Taxes are very much top of mind for many Florida buyers, as the state has no income tax and relatively low property taxes. Two Florida destinations were high on the fourth-quarter index (down from three the previous quarter): The Tampa, St. Petersburg, and Clearwater metro area ranked No. 2, while the North Port, Sarasota and Bradenton region was No. 7.
These Gulf Coast locations offer a more laid-back lifestyle than bustling Miami, as well as the swaths of sand for which the state is famous. But with the devastation of Hurricane Ian in September, some Floridian transplants may be looking for a home in a place like Hilton Head.
“Many real estate agents will use the term ‘halfbacks’ because we have people who leave the Northeast and they go down to Florida and then they come half way back,” Ms. Donaldson explained. “What will often happen is If Florida gets hit by a big hurricane, people will come our way.”
Smaller cities also did well on the index, including the Nashville, Davidson and Murfreesboro area in Tennessee, which dropped from the No. 1 spot last quarter to No. 3; the Dallas-Fort Worth region, jumping to No. 4 from No. 9, and the Washington cities of Seattle, Tacoma and Bellevue, which shot to the No. 9 spot from No. 24.
Seattle, of course, is a well-known tech hub, but Dallas also has a significant start-up scene. Nashville’s tech scene is also growing, and all three cities offer a lower cost of living than in California’s Silicon Valley.
Speaking of which, the area of San Jose, Sunnyvale and Santa Clara—which comprise Silicon Valley—ranked sixth on the Index.
Two mountain towns rounded out the list: Boulder, Colorado, at No. 5, and Salt Lake City, Utah, in the 10th spot.
Because of a lack of inventory, it’s unlikely prices are going to drop in the U.S.
In Hilton Head, prices have been on the rise since the pandemic, with no signs of slowing.
“We’ve had a couple of oceanfront sales in excess of $10 million, which was a never-before experience,” Ms. Donaldson said.
“Oceanfront lot pricing has climbed to the $5 million mark in areas that allow short-term rentals, and unless we get more inventory, I just don’t see it coming down.”
That’s the case in many of the top spots on the index. Luxury agents across the country lament the lack of inventory because there are so few options for buyers, and the lack of new listings is keeping prices elevated.
“It’s going to be an interesting year going forward because mortgage rates are stabilizing and that’s helping the overall home sales trajectory,” Ms. Hale said. “But, in the luxury sector buyers still seem to be a little bit cautious, and a lot is going to depend on how the stock market plays out over the next year. Trends in the stock market don’t really have an effect on the overall housing market, but we do see an impact in the luxury market.”

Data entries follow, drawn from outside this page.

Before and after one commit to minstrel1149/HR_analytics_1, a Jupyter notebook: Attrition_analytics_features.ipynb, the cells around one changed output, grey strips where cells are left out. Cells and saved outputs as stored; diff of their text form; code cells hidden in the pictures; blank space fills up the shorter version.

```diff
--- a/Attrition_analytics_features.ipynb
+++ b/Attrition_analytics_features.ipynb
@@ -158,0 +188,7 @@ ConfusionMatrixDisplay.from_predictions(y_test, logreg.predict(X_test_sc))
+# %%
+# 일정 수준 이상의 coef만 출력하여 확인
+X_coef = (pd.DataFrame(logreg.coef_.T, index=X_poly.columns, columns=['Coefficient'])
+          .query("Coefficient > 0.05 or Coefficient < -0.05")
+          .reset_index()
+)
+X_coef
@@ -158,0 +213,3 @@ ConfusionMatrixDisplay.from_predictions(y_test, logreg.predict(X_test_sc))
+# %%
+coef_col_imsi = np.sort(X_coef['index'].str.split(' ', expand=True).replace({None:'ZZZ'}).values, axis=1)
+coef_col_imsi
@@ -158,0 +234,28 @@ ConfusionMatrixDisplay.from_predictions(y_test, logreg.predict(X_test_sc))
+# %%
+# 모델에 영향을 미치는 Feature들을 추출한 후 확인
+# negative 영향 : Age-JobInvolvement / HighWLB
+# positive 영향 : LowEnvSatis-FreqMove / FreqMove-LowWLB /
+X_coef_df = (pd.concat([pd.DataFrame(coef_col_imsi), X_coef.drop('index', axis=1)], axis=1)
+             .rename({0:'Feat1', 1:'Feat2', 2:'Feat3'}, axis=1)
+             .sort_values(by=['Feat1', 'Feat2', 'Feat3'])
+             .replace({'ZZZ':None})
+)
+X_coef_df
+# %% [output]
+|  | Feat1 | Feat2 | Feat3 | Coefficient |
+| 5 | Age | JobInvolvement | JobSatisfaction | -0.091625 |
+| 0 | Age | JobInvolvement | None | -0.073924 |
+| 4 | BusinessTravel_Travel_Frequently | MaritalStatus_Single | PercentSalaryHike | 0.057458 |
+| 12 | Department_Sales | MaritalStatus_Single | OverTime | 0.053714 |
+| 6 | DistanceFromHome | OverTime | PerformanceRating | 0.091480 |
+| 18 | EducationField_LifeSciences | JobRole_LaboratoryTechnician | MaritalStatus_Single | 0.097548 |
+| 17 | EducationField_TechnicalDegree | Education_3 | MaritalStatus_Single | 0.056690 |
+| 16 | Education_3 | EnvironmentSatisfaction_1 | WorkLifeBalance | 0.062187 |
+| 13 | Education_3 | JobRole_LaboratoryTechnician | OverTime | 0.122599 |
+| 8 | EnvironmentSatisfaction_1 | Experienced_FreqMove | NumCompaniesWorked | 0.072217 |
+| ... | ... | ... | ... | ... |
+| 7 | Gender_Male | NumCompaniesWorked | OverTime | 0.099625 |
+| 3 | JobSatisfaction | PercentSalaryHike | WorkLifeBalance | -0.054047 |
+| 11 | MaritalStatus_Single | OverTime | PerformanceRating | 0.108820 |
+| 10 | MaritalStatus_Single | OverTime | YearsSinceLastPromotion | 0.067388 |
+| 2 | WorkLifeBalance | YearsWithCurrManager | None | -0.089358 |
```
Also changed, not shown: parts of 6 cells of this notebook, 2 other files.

The volatility of the stock market undermines buyer confidence for high-net-worth individuals, which is going to be reflected in the data, she continued.
“A lot is just going to be dependent on the overall stock market and economy,” she explained. “We’re at a turning point, so it’s much harder to predict than usual. So I think until [the financial situation] becomes clearer, we’re probably going to see a more sluggish luxury market.”
Article courtesy Barrons